Web document revisions:
-- -- --
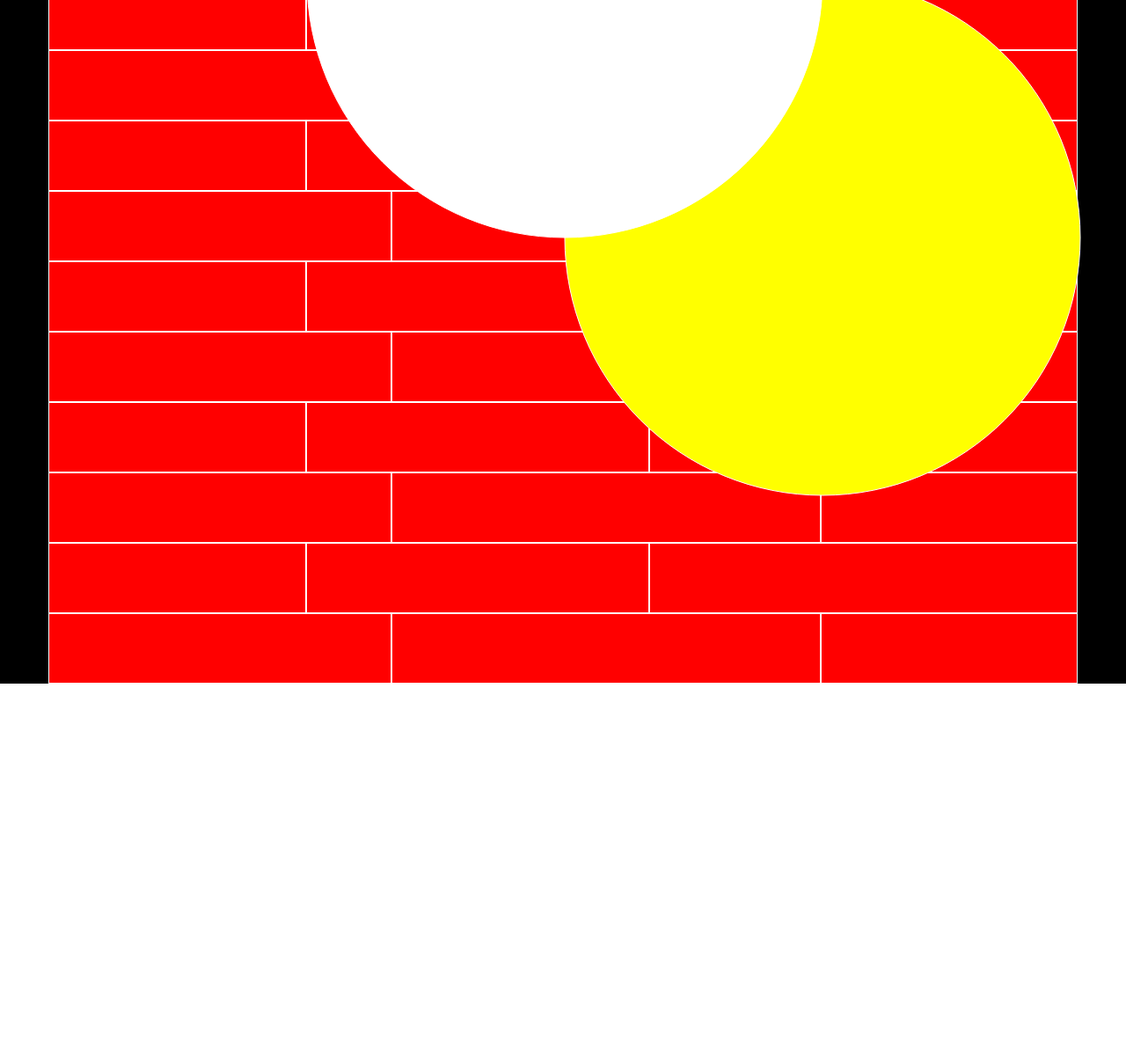
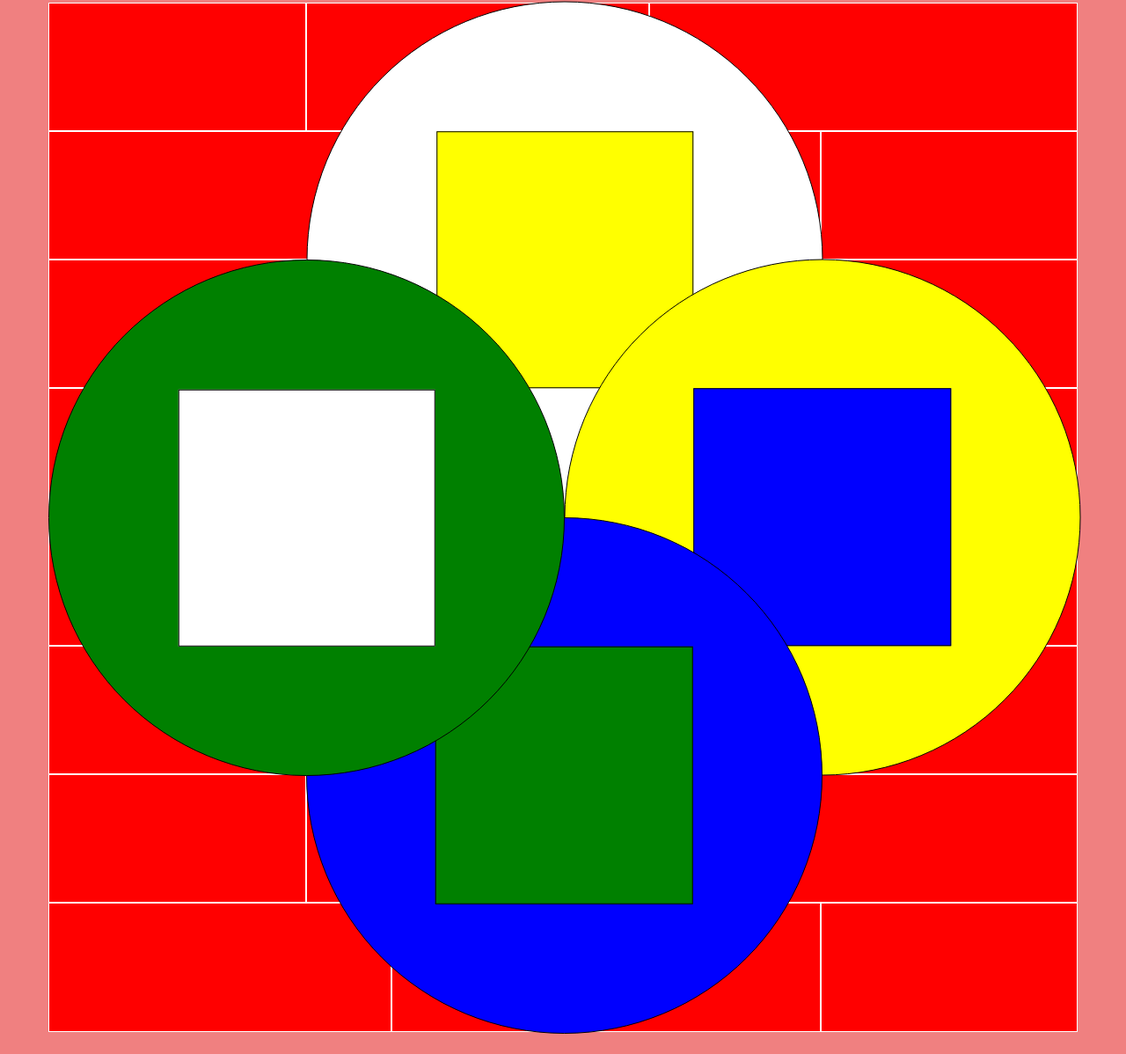
Before and after one commit to Viggianello/html-css-12bool, a plain HTML site: page esercizio extra/index.html in a window 1280 px wide. Shown: the part 23-1221 px from the top of the page at 88% size. Before the commit the page ends 800 px from the top, so only its background shows below. Drawn offline with Linux system fonts and the light colour scheme.

Commit message:
work in progress part 2

```diff
--- a/esercizio extra/12bool.css
+++ b/esercizio extra/12bool.css
@@ -7,7 +7,6 @@
 .container {
     max-width: 1170px;
     margin: 0 auto;
-    position: relative;
 }
 .container::after {
     clear: both;
@@ -113,32 +112,7 @@
 .col-offset-11{
     margin-left: calc((100% /  12) * 12);
 }
-.body-background{
 
-    background-color: black;
-}
-
-.buchi{
-    z-index: 8;
-    /* margin-top: 25%; */
-    padding: 25%;
-    position: absolute;
-    border-radius: 50%;
-    transform: translate(50%, -50%);
-    border: 1px solid white;
-    background-color: white;
-}
-.buchi2{
-    z-index: 7;
-    margin: 25%;
-    padding: 25%;
-    position: absolute;
-    border-radius: 50%;
-    /* width: 10%; */
-    transform: translate(50%, -50%);
-    border: 1px solid white;
-    background-color: yellow;
-}
 /* body:hover .body-background{
     display: block;
 } */
--- a/esercizio extra/index.html
+++ b/esercizio extra/index.html
@@ -11,48 +11,106 @@
         <div class="body-background">
             <div class="container">
 
-            <div class="buchi"></div>
+                <div class="col-3 colorato"></div>
+                <div class="col-4 colorato"></div>
+                <div class="col-5 colorato"></div>
 
+            <!-- fine prima riga -->
+
+                <div class="col-4 colorato"></div>
+                <div class="col-5 colorato"></div>
+                <div class="col-3 colorato"></div>
+
+            <!-- fine seconda riga -->
 
                 <div class="col-3 colorato"></div>
                 <div class="col-4 colorato"></div>
                 <div class="col-5 colorato"></div>
-            <!-- fine prima riga -->
+
+            <!-- fine terza riga -->
+
                 <div class="col-4 colorato"></div>
                 <div class="col-5 colorato"></div>
                 <div class="col-3 colorato"></div>
-            <!-- fine seconda riga -->
+
+            <!-- fine quarta riga -->
+
                 <div class="col-3 colorato"></div>
                 <div class="col-4 colorato"></div>
                 <div class="col-5 colorato"></div>
-            <!-- fine terza riga -->
+
+            <!-- fine quinta riga -->
+
                 <div class="col-4 colorato"></div>
                 <div class="col-5 colorato"></div>
                 <div class="col-3 colorato"></div>
+
+            <!-- fine sesta riga -->
+
                 <div class="col-3 colorato"></div>
                 <div class="col-4 colorato"></div>
                 <div class="col-5 colorato"></div>
-            <!-- fine quarta riga -->
+
+            <!-- fine settima riga -->
+
                 <div class="col-4 colorato"></div>
                 <div class="col-5 colorato"></div>
                 <div class="col-3 colorato"></div>
-            <div class="col-3 colorato"></div>
+
+            <!-- fine ottava riga -->
+
+                <!-- <div class="col-3 colorato"></div>
                 <div class="col-4 colorato"></div>
+                <div class="col-5 colorato"></div> -->
+
+            <!-- fine nona riga -->
+
+                <!-- <div class="col-4 colorato"></div>
                 <div class="col-5 colorato"></div>
-            <!-- fine quinta riga -->
-            <div class="col-4 colorato"></div>
-            <div class="col-5 colorato"></div>
-            <div class="col-3 colorato"></div>
-            <div class="col-3 colorato"></div>
-            <div class="col-4 colorato"></div>
-            <div class="col-5 colorato"></div>
-            <!-- fine sesta riga -->
-            <div class="col-4 colorato"></div>
-            <div class="col-5 colorato"></div>
-            <div class="col-3 colorato"></div>
-            <div class="buchi2"></div>
+                <div class="col-3 colorato"></div> -->
+
+            <!-- fine decima riga -->
+            <div class="cerchi">
+
+                <div class="buchi">
+
+                    <div class="nord">
+
                     </div>
                 </div>
+                <div class="buchi2">
+
+                    <div class="est">
+
+                    </div>
+
+                </div>
+                <div class="buchi3">
+
+                    <div class="sud">
+
+                    </div>
+
+                </div>
+                <div class="buchi4">
+
+                    <div class="ovest">
+
+                    </div>
+
+                </div>
+
+                </div>
+
+            </div>
+
+            <!-- fine container -->
+
+        </div>
+
+        <!-- fine body-background -->
+
+
             <!-- <div class="container">
             <div class="col-1 colorato col-offset-1"></div>
             <div class="col-1 colorato"></div>
--- a/esercizio extra/style.css
+++ b/esercizio extra/style.css
@@ -1,12 +1,99 @@
 .colorato{
-    height: calc(100vh / 10);
+    height: calc(1170px / 8);
     background-color: red;
     border: 1px solid white;
 }
 
-.colorato2{
+/* .colorato2{
     height: 80px;
     margin-top: 10px;
     background-color: blue;
     margin: 1px solid yellow;
+} */
+
+.body-background{
+    background-color: lightcoral;
+    height: 100%;
+    padding: 2%;
 }
+
+.container{
+    position: relative;
+}
+ .cerchi{
+     padding-top: 25%;
+ }
+.buchi{
+    z-index: 6;
+    /* margin-top: 25%; */
+    padding: 25%;
+    position: absolute;
+    border-radius: 50%;
+    transform: translate(50%, -50%);
+    border: 1px solid black;
+    background-color: white;
+}
+
+.buchi2{
+    z-index: 7;
+    margin: 25%;
+    padding: 25%;
+    position: absolute;
+    border-radius: 50%;
+    transform: translate(50%, -50%);
+    border: 1px solid black;
+    background-color: yellow;
+}
+
+.buchi3{
+    z-index: 8;
+    margin: 25%;
+    padding: 25%;
+    position: absolute;
+    border-radius: 50%;
+    border: 1px solid black;
+    background-color: blue;
+}
+
+.buchi4{
+    z-index: 9;
+    padding: 25%;
+    position: absolute;
+    border-radius: 50%;
+    border: 1px solid black;
+    background-color: green;
+}
+
+.nord{
+    position: absolute;
+    transform: translate(-50%, -50%);
+    width: 50%;
+    height: 50%;
+    background-color: yellow;
+    border: 1px solid black;
+}
+.est{
+    position: absolute;
+    transform: translate(-50%, -50%);
+    width: 50%;
+    height: 50%;
+    background-color: blue;
+    border: 1px solid black;
+}
+
+.sud{
+    position: absolute;
+    transform: translate(-50%, -50%);
+    width: 50%;
+    height: 50%;
+    background-color: green;
+    border: 1px solid black;
+}
+.ovest{
+    position: absolute;
+    transform: translate(-50%, -50%);
+    width: 50%;
+    height: 50%;
+    background-color: white;
+    border: 1px solid black;
+}
```
Lines whose indentation alone changed are shown as unchanged.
-- -- --
_What to do_
Please give the entries above again exactly as written, leaving out any pictures.

_Finished task_
Before and after one commit to Viggianello/html-css-12bool, a plain HTML site: page esercizio extra/index.html in a window 1280 px wide. Shown: the part 23-1221 px from the top of the page at 88% size. Before the commit the page ends 800 px from the top, so only its background shows below. Drawn offline with Linux system fonts and the light colour scheme.

Commit message:
work in progress part 2

```diff
--- a/esercizio extra/12bool.css
+++ b/esercizio extra/12bool.css
@@ -7,7 +7,6 @@
 .container {
     max-width: 1170px;
     margin: 0 auto;
-    position: relative;
 }
 .container::after {
     clear: both;
@@ -113,32 +112,7 @@
 .col-offset-11{
     margin-left: calc((100% /  12) * 12);
 }
-.body-background{
 
-    background-color: black;
-}
-
-.buchi{
-    z-index: 8;
-    /* margin-top: 25%; */
-    padding: 25%;
-    position: absolute;
-    border-radius: 50%;
-    transform: translate(50%, -50%);
-    border: 1px solid white;
-    background-color: white;
-}
-.buchi2{
-    z-index: 7;
-    margin: 25%;
-    padding: 25%;
-    position: absolute;
-    border-radius: 50%;
-    /* width: 10%; */
-    transform: translate(50%, -50%);
-    border: 1px solid white;
-    background-color: yellow;
-}
 /* body:hover .body-background{
     display: block;
 } */
--- a/esercizio extra/index.html
+++ b/esercizio extra/index.html
@@ -11,48 +11,106 @@
         <div class="body-background">
             <div class="container">
 
-            <div class="buchi"></div>
+                <div class="col-3 colorato"></div>
+                <div class="col-4 colorato"></div>
+                <div class="col-5 colorato"></div>
 
+            <!-- fine prima riga -->
+
+                <div class="col-4 colorato"></div>
+                <div class="col-5 colorato"></div>
+                <div class="col-3 colorato"></div>
+
+            <!-- fine seconda riga -->
 
                 <div class="col-3 colorato"></div>
                 <div class="col-4 colorato"></div>
                 <div class="col-5 colorato"></div>
-            <!-- fine prima riga -->
+
+            <!-- fine terza riga -->
+
                 <div class="col-4 colorato"></div>
                 <div class="col-5 colorato"></div>
                 <div class="col-3 colorato"></div>
-            <!-- fine seconda riga -->
+
+            <!-- fine quarta riga -->
+
                 <div class="col-3 colorato"></div>
                 <div class="col-4 colorato"></div>
                 <div class="col-5 colorato"></div>
-            <!-- fine terza riga -->
+
+            <!-- fine quinta riga -->
+
                 <div class="col-4 colorato"></div>
                 <div class="col-5 colorato"></div>
                 <div class="col-3 colorato"></div>
+
+            <!-- fine sesta riga -->
+
                 <div class="col-3 colorato"></div>
                 <div class="col-4 colorato"></div>
                 <div class="col-5 colorato"></div>
-            <!-- fine quarta riga -->
+
+            <!-- fine settima riga -->
+
                 <div class="col-4 colorato"></div>
                 <div class="col-5 colorato"></div>
                 <div class="col-3 colorato"></div>
-            <div class="col-3 colorato"></div>
+
+            <!-- fine ottava riga -->
+
+                <!-- <div class="col-3 colorato"></div>
                 <div class="col-4 colorato"></div>
+                <div class="col-5 colorato"></div> -->
+
+            <!-- fine nona riga -->
+
+                <!-- <div class="col-4 colorato"></div>
                 <div class="col-5 colorato"></div>
-            <!-- fine quinta riga -->
-            <div class="col-4 colorato"></div>
-            <div class="col-5 colorato"></div>
-            <div class="col-3 colorato"></div>
-            <div class="col-3 colorato"></div>
-            <div class="col-4 colorato"></div>
-            <div class="col-5 colorato"></div>
-            <!-- fine sesta riga -->
-            <div class="col-4 colorato"></div>
-            <div class="col-5 colorato"></div>
-            <div class="col-3 colorato"></div>
-            <div class="buchi2"></div>
+                <div class="col-3 colorato"></div> -->
+
+            <!-- fine decima riga -->
+            <div class="cerchi">
+
+                <div class="buchi">
+
+                    <div class="nord">
+
                     </div>
                 </div>
+                <div class="buchi2">
+
+                    <div class="est">
+
+                    </div>
+
+                </div>
+                <div class="buchi3">
+
+                    <div class="sud">
+
+                    </div>
+
+                </div>
+                <div class="buchi4">
+
+                    <div class="ovest">
+
+                    </div>
+
+                </div>
+
+                </div>
+
+            </div>
+
+            <!-- fine container -->
+
+        </div>
+
+        <!-- fine body-background -->
+
+
             <!-- <div class="container">
             <div class="col-1 colorato col-offset-1"></div>
             <div class="col-1 colorato"></div>
--- a/esercizio extra/style.css
+++ b/esercizio extra/style.css
@@ -1,12 +1,99 @@
 .colorato{
-    height: calc(100vh / 10);
+    height: calc(1170px / 8);
     background-color: red;
     border: 1px solid white;
 }
 
-.colorato2{
+/* .colorato2{
     height: 80px;
     margin-top: 10px;
     background-color: blue;
     margin: 1px solid yellow;
+} */
+
+.body-background{
+    background-color: lightcoral;
+    height: 100%;
+    padding: 2%;
 }
+
+.container{
+    position: relative;
+}
+ .cerchi{
+     padding-top: 25%;
+ }
+.buchi{
+    z-index: 6;
+    /* margin-top: 25%; */
+    padding: 25%;
+    position: absolute;
+    border-radius: 50%;
+    transform: translate(50%, -50%);
+    border: 1px solid black;
+    background-color: white;
+}
+
+.buchi2{
+    z-index: 7;
+    margin: 25%;
+    padding: 25%;
+    position: absolute;
+    border-radius: 50%;
+    transform: translate(50%, -50%);
+    border: 1px solid black;
+    background-color: yellow;
+}
+
+.buchi3{
+    z-index: 8;
+    margin: 25%;
+    padding: 25%;
+    position: absolute;
+    border-radius: 50%;
+    border: 1px solid black;
+    background-color: blue;
+}
+
+.buchi4{
+    z-index: 9;
+    padding: 25%;
+    position: absolute;
+    border-radius: 50%;
+    border: 1px solid black;
+    background-color: green;
+}
+
+.nord{
+    position: absolute;
+    transform: translate(-50%, -50%);
+    width: 50%;
+    height: 50%;
+    background-color: yellow;
+    border: 1px solid black;
+}
+.est{
+    position: absolute;
+    transform: translate(-50%, -50%);
+    width: 50%;
+    height: 50%;
+    background-color: blue;
+    border: 1px solid black;
+}
+
+.sud{
+    position: absolute;
+    transform: translate(-50%, -50%);
+    width: 50%;
+    height: 50%;
+    background-color: green;
+    border: 1px solid black;
+}
+.ovest{
+    position: absolute;
+    transform: translate(-50%, -50%);
+    width: 50%;
+    height: 50%;
+    background-color: white;
+    border: 1px solid black;
+}
```
Lines whose indentation alone changed are shown as unchanged.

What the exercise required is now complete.